“It’s not work,” he said.

According to Ron Mahrt, the company has been supportive to him and his family, making the work environment unlike any other work place.

“As far as Jack and I are concerned, it’s family,” Ron Mahrt said about the business.

This was proven to the Mahrts’ very recently when June Mahrt, Ron’s wife and Jack’s mother, died of cancer.

When his wife died, Ron Mahrt said, “McCarthy did everything under the sun.” This included giving Ron as much time off as he needed with pay.

The McCarthys also knew that their employees would want to pay their respects, and said that anyone who wanted to attend the funeral was welcome to take the time off.

“It touches me to say that we had to shut down the company for the morning because the entire company attended June’s funeral,” said John McCarthy. “That’s enough proof for me that McCarthy — Heating & Air Conditioning is not just a place where people gather to work.”

John McCarthy looks over some work with customer service representative Brandee Lee.

Working Together

The McCarthys have created an environment where all of their employees work together to succeed. This in turn has cultivated an attitude that co-workers are more than just co-workers, they are a part of a family.

For example, each year the company gives out its Douglas K. Moroney Employee of the Year Award. According to John McCarthy, the award is presented at the annual Christmas party, and is given to the associate who has gone above and beyond the call of duty for the year.

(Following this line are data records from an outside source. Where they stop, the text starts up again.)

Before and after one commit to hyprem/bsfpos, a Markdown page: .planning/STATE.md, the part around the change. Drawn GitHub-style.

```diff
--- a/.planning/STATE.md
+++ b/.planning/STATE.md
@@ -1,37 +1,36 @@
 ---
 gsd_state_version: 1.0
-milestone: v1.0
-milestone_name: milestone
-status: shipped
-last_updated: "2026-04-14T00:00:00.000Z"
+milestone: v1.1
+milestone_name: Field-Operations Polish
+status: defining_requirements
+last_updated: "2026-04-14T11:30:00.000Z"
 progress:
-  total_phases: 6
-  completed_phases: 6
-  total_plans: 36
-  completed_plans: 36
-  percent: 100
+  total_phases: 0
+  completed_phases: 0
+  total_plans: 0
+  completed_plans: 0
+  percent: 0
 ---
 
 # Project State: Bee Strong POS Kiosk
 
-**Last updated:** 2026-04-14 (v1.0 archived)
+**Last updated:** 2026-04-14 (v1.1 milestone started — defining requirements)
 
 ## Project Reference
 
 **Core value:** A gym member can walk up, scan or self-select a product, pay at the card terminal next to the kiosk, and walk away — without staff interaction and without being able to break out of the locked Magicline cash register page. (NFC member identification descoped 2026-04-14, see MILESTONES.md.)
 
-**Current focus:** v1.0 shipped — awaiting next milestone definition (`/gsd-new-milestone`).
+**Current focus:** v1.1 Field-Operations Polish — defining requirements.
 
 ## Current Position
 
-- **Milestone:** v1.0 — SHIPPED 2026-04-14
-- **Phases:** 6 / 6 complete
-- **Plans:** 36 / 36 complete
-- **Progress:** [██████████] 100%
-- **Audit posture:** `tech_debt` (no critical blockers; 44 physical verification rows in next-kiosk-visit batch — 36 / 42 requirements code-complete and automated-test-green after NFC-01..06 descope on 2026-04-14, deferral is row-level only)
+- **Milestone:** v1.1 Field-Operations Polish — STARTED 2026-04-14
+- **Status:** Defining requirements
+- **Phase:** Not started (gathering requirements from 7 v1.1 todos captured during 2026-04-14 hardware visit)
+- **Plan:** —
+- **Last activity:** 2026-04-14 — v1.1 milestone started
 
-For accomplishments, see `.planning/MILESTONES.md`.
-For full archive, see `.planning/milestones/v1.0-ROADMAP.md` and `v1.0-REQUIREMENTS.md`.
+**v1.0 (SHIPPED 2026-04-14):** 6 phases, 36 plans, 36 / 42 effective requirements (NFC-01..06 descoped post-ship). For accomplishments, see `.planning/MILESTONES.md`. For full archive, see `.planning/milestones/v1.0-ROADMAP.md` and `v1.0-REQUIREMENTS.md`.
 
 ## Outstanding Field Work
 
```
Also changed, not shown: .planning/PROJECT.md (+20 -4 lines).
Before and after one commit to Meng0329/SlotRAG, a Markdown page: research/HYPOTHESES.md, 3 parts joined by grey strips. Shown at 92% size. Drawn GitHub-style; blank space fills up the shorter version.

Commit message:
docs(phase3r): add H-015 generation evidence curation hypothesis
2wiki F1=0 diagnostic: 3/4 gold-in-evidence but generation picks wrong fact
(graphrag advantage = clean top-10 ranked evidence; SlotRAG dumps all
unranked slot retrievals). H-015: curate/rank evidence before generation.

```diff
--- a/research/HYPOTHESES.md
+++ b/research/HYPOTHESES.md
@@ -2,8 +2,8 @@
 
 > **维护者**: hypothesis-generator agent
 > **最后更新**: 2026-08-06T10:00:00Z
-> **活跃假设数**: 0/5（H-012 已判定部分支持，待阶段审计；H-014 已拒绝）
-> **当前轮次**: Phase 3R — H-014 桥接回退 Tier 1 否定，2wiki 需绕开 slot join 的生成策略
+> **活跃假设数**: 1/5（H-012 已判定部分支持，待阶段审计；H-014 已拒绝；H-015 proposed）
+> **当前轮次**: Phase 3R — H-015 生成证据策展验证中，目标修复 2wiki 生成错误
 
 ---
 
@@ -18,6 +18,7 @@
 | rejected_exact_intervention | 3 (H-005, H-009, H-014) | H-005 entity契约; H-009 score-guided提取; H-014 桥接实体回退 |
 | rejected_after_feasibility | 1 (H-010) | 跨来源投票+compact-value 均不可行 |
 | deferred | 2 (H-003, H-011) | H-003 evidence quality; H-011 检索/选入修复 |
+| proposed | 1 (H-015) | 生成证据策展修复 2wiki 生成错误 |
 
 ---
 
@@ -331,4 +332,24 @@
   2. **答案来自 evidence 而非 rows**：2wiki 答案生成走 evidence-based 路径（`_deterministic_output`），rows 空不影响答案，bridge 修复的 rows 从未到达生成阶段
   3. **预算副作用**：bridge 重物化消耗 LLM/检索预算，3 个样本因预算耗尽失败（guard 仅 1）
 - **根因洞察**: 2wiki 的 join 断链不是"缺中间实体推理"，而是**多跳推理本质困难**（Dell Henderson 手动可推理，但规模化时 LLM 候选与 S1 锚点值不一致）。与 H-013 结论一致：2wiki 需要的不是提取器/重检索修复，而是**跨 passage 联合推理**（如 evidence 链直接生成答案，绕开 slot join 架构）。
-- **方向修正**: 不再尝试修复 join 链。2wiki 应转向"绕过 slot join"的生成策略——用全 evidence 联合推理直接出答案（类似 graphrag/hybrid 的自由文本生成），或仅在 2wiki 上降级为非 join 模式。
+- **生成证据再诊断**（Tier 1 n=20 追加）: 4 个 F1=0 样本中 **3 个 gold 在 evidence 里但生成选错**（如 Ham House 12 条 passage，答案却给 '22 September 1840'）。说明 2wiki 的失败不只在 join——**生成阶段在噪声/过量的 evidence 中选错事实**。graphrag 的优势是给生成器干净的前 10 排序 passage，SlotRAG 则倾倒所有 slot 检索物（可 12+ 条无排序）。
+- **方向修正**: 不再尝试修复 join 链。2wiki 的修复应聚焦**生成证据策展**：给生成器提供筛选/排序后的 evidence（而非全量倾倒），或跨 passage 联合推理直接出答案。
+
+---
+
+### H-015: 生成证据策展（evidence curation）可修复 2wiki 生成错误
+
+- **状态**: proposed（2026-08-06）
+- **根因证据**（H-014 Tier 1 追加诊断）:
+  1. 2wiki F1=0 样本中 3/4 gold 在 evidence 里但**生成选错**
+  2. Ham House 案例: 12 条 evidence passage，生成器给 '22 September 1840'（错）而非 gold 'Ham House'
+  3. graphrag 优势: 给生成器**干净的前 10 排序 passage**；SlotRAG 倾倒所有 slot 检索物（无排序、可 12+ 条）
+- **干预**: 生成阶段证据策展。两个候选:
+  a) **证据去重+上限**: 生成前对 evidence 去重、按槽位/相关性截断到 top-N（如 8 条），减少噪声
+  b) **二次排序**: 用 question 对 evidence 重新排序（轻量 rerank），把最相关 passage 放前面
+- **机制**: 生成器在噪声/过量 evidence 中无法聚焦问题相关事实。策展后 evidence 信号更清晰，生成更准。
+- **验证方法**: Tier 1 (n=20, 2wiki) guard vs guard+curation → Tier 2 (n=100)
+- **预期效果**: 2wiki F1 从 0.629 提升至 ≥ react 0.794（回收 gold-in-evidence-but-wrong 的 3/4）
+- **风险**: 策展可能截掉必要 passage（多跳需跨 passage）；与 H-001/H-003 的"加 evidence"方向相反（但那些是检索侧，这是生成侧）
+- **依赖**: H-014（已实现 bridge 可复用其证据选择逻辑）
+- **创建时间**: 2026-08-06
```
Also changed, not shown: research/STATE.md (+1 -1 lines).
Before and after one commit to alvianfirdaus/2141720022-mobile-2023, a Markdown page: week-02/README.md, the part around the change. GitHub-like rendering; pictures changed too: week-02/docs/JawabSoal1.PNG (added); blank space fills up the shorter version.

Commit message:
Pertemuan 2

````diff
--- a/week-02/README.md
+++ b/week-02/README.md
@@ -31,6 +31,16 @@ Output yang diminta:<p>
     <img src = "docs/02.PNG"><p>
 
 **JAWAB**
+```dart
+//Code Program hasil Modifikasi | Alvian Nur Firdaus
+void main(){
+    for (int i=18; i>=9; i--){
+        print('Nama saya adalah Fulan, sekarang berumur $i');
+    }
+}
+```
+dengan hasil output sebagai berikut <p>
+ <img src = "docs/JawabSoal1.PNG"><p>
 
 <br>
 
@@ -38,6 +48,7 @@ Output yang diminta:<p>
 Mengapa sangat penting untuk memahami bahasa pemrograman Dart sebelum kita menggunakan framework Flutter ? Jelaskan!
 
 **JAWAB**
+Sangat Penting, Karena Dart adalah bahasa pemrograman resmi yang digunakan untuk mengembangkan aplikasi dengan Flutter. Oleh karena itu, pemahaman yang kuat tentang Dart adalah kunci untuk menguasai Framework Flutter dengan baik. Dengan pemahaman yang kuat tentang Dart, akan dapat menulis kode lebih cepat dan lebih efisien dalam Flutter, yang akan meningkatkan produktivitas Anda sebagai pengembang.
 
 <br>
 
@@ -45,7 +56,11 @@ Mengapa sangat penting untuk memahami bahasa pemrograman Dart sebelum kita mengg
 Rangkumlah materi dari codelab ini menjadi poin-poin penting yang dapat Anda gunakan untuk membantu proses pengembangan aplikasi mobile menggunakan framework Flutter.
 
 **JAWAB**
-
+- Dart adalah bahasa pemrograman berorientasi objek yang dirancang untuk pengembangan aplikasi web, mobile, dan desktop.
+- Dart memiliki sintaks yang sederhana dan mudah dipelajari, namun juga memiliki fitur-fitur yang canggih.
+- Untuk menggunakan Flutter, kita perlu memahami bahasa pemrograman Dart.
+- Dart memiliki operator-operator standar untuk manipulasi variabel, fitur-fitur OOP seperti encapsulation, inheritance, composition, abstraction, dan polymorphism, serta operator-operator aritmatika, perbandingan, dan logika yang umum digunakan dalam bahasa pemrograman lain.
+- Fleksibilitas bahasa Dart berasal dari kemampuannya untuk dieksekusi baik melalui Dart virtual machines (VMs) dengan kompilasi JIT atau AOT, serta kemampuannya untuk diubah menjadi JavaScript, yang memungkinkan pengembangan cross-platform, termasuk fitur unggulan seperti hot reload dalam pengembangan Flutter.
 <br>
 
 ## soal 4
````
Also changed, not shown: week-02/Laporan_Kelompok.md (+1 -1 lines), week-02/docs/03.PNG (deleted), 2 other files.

The award is named after one of the company’s service technicians. On the night he graduated from Universal Technical Institute (UTI), Moroney was killed in a traffic accident.

The 26-year-old technician had only been with the company for just over two years, but he left an indelible impression on the McCarthys and many other employees.

McCarthy said that Moroney was one of those individuals who would help out wherever he could in any way he could. For example, Moroney was known to assist several elderly customers during his off time. This included mowing their lawns and cleaning out their gutters.

Every employee votes on who should receive the recognition. McCarthy and the other owners do not get a say in who wins.

“It never ceases to amaze me every year how close it is,” McCarthy said about the voting.

The winner is then recognized at the Christmas party and their name is added to a plaque with the previous winners.

Employees also support each other throughout the year. This is evident through the company’s “Installation of the Month” award program. A 37-point installation quality audit is performed by the lead installer upon completion of each job. Before and after pictures are attached to the back of the form and is turned in at the end of the day.

The installation coordinator then hangs these forms in the shop area. At the end of the month, all non-installation employees vote for the Installation of the Month. The winning crew splits $100. Each monthly winner is eligible for the “Installation of the Year” contest, which is again voted on by all non-installation employees. The winning crew then splits $1,000.

“We pat [our employees] on the back in front of everyone,” said John McCarthy. “But we never embarrass them.”

These kinds of activities have brought the company together and have helped to support the efforts of employees.

“We built this place on integrity,” said John McCarthy. “We listen to our employees and we treat them like family.”

Sidebar: Just The Facts

Name: McCarthy — Heating & Air Conditioning

Owners: John and Mary Kay McCarthy

Locations: Omaha, Neb., and Council Bluffs, Iowa

Years in business: 32

Bulk of market: 100% residential

Total revenue for 2002: $3.6 million

Total employees: 32

Total service technicians and installers: 17

Average hours employees spend in training: 34 per year

Benefits offered beyond medical: Paid vacation, paid training, paid uniforms, paid holidays, commission on maintenance agreements, awards and recognition programs.

The News selected this contractor because: McCarthy — Heating & Air Conditioning promises that its employees will succeed within the business and within the industry by providing them with all the training and tools they need. More importantly, the company promises employees a place where they can grow and recognize their potential in a fair and honest environment.

Publication date: 03/10/2003